→ **RECORDED DATA**
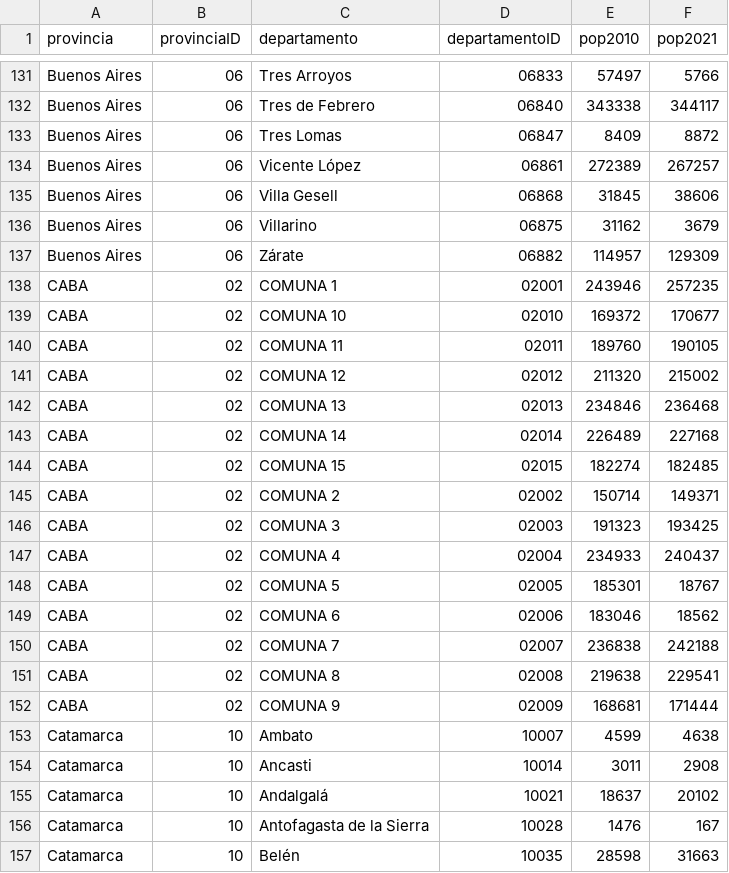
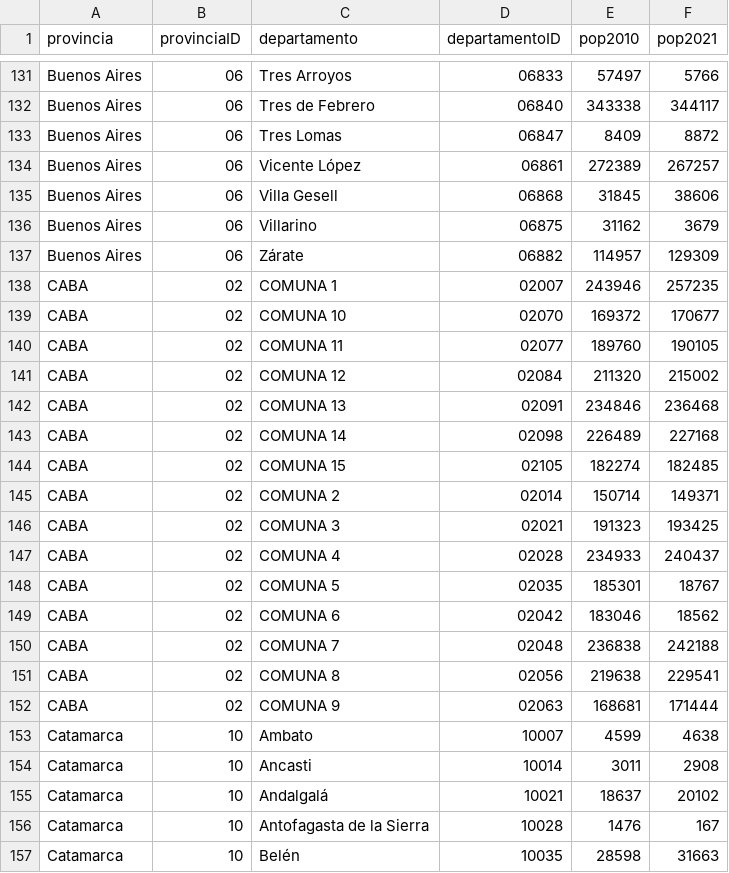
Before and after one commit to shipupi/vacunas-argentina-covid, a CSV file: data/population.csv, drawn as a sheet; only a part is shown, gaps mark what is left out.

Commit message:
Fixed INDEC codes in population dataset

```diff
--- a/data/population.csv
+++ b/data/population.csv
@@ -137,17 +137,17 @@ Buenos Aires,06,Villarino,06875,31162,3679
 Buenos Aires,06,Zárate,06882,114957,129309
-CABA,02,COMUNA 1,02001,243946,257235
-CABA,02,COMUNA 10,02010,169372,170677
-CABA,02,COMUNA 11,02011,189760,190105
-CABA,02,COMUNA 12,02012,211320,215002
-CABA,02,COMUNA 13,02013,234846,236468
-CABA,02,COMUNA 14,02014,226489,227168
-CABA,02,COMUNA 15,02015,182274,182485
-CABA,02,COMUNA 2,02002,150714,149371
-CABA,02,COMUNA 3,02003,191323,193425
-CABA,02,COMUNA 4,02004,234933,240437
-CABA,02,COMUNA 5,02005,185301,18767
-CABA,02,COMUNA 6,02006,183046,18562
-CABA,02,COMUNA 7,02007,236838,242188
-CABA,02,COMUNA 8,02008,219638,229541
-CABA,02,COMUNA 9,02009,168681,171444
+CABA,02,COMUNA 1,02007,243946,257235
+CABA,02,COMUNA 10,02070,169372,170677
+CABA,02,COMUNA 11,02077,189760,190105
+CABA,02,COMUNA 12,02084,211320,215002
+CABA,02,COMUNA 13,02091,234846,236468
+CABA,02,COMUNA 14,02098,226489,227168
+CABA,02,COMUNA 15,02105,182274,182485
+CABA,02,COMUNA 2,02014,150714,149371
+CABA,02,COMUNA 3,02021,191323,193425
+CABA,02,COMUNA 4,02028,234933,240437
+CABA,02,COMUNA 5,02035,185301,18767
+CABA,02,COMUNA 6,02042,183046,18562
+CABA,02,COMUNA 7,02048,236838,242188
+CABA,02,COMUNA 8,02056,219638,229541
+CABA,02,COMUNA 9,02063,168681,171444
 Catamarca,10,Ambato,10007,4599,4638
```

...

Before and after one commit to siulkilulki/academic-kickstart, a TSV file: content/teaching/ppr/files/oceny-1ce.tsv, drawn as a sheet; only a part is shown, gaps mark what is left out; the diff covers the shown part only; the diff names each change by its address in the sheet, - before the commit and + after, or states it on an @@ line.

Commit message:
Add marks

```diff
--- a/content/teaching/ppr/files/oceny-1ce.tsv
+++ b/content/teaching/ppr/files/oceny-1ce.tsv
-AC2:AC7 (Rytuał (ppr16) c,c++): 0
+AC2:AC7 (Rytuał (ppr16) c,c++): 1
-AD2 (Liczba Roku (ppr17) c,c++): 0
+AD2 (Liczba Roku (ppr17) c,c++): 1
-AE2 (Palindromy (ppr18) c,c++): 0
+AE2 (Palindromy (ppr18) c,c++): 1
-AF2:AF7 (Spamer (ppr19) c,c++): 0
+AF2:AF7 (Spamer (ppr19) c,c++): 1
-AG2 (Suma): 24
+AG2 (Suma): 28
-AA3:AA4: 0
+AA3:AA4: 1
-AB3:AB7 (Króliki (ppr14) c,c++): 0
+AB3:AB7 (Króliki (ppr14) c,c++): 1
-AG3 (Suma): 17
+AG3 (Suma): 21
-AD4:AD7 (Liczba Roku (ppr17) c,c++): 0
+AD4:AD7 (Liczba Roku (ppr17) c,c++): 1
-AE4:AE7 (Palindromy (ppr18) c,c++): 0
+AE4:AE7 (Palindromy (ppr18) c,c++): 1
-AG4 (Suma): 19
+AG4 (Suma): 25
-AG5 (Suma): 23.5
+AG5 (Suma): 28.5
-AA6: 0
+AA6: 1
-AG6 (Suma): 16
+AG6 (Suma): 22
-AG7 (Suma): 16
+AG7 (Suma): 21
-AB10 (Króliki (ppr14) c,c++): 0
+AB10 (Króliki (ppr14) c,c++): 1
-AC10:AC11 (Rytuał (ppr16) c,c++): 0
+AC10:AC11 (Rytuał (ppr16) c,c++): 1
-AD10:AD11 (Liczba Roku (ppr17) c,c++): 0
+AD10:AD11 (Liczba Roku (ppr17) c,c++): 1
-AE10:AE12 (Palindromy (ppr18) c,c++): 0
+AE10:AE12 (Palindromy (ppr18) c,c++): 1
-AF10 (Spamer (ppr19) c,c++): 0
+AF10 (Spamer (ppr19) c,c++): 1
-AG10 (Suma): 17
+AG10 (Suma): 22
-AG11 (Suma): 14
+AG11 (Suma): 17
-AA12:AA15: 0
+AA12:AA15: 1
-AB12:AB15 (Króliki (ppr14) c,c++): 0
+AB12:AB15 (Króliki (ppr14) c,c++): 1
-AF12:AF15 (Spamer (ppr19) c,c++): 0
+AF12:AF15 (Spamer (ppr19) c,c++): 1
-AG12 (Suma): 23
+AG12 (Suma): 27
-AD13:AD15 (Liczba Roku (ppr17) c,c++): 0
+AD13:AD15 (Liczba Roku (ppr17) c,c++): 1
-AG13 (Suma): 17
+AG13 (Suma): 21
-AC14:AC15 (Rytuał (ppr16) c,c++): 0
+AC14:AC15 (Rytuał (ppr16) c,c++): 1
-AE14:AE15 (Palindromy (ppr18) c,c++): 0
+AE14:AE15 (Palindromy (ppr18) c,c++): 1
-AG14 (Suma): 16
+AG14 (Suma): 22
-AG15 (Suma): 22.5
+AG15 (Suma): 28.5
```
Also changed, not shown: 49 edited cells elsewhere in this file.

* * *

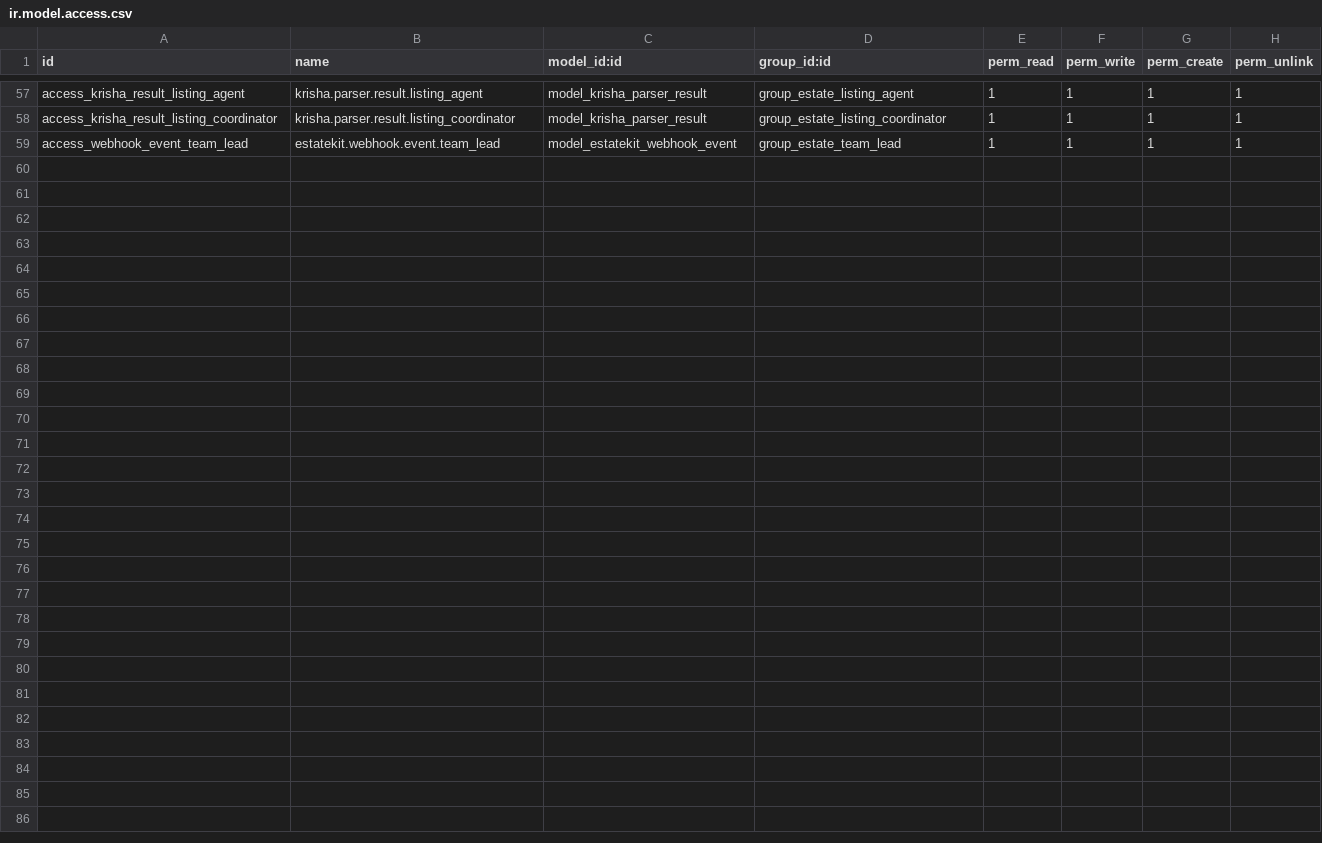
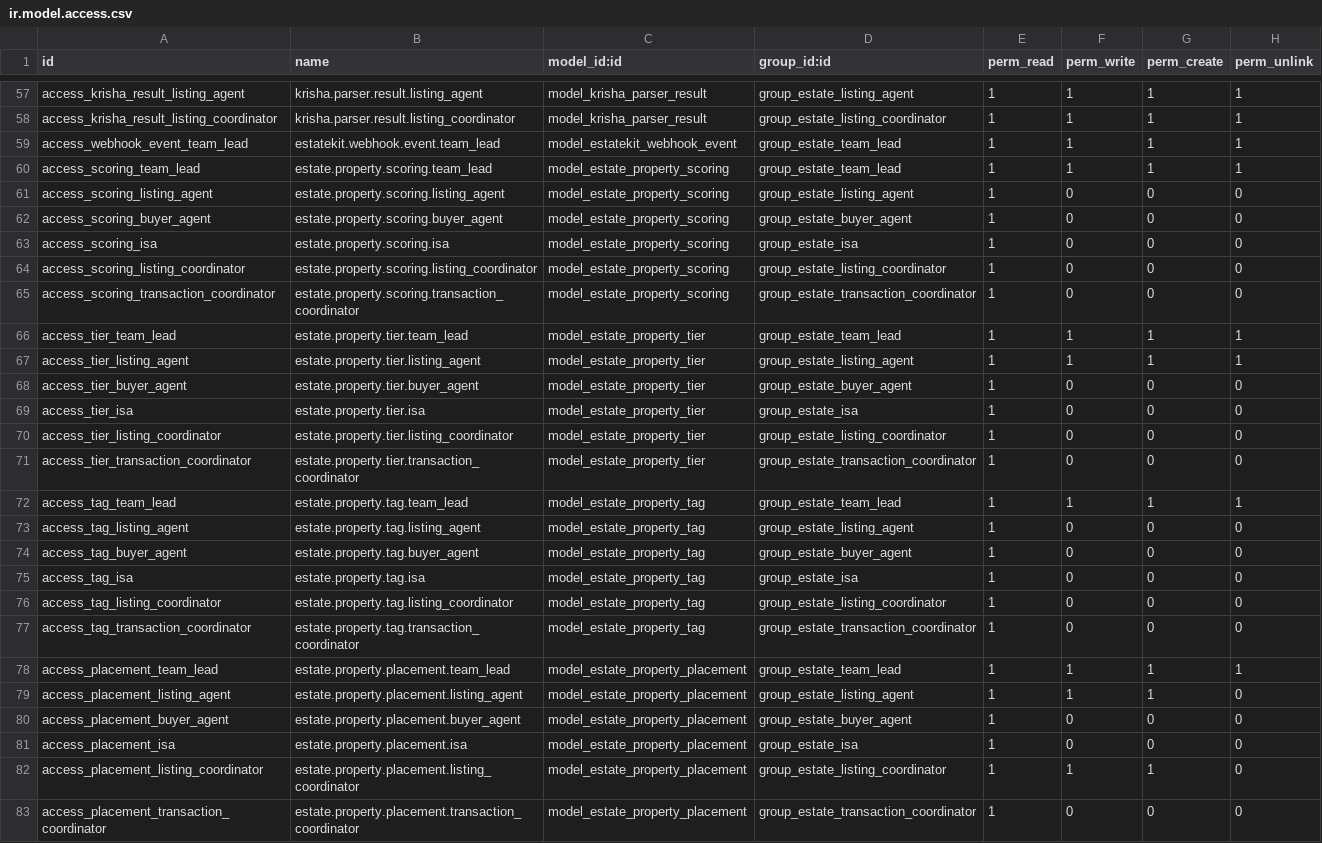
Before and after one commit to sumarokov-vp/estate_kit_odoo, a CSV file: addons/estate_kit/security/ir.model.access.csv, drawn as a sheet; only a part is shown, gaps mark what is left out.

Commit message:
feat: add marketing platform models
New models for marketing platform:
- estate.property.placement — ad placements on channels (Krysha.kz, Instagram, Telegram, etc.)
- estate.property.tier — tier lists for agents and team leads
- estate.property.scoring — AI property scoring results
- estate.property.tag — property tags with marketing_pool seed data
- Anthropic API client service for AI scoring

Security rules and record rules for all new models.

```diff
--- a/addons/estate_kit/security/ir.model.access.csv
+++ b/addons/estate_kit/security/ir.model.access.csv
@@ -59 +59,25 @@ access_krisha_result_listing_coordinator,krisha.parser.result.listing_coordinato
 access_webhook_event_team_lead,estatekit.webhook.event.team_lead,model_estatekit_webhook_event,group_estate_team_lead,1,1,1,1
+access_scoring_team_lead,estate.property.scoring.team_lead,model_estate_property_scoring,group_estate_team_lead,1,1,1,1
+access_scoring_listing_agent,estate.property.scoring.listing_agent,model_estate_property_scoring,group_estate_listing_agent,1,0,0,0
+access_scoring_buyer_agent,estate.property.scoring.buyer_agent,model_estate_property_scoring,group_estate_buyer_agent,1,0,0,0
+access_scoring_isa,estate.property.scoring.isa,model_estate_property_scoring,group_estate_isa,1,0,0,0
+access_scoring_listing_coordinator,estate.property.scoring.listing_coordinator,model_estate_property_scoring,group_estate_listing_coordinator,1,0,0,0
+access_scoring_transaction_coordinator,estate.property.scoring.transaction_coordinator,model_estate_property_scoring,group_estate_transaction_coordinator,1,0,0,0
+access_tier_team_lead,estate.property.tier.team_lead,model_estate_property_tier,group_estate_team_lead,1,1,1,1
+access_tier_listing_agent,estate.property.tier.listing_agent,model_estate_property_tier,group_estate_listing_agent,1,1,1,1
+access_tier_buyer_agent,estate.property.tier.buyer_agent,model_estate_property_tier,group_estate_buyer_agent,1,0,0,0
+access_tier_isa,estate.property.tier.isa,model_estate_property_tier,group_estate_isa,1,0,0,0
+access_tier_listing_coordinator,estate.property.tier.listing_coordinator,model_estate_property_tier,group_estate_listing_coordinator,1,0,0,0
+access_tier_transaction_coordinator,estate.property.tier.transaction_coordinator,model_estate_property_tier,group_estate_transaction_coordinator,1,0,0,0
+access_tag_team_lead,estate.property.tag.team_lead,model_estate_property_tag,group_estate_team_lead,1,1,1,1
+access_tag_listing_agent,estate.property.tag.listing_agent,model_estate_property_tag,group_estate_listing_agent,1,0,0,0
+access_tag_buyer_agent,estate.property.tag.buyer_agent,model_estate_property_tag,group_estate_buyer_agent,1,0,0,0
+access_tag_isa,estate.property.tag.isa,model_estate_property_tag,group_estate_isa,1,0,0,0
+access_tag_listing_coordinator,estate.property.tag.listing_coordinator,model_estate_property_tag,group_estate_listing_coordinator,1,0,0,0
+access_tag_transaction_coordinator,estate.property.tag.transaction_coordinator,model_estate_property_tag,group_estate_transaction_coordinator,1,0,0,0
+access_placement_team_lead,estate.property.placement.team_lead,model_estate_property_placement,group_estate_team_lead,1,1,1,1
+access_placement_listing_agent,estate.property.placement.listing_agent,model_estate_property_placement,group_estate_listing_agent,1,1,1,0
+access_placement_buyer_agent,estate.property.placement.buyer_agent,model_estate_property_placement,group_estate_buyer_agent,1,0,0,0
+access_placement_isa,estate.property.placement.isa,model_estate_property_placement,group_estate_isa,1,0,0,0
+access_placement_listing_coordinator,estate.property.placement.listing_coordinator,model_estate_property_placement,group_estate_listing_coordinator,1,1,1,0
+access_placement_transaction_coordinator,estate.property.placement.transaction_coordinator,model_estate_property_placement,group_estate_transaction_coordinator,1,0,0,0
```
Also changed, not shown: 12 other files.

→ **YOUR INSTRUCTIONS**
Lines above with "files" in them are the ones to copy.

→ **RESULT FOR THIS TASK**
Before and after one commit to siulkilulki/academic-kickstart, a TSV file: content/teaching/ppr/files/oceny-1ce.tsv, drawn as a sheet; only a part is shown, gaps mark what is left out; the diff covers the shown part only; the diff names each change by its address in the sheet, - before the commit and + after, or states it on an @@ line.
--- a/content/teaching/ppr/files/oceny-1ce.tsv
+++ b/content/teaching/ppr/files/oceny-1ce.tsv
Also changed, not shown: 12 other files.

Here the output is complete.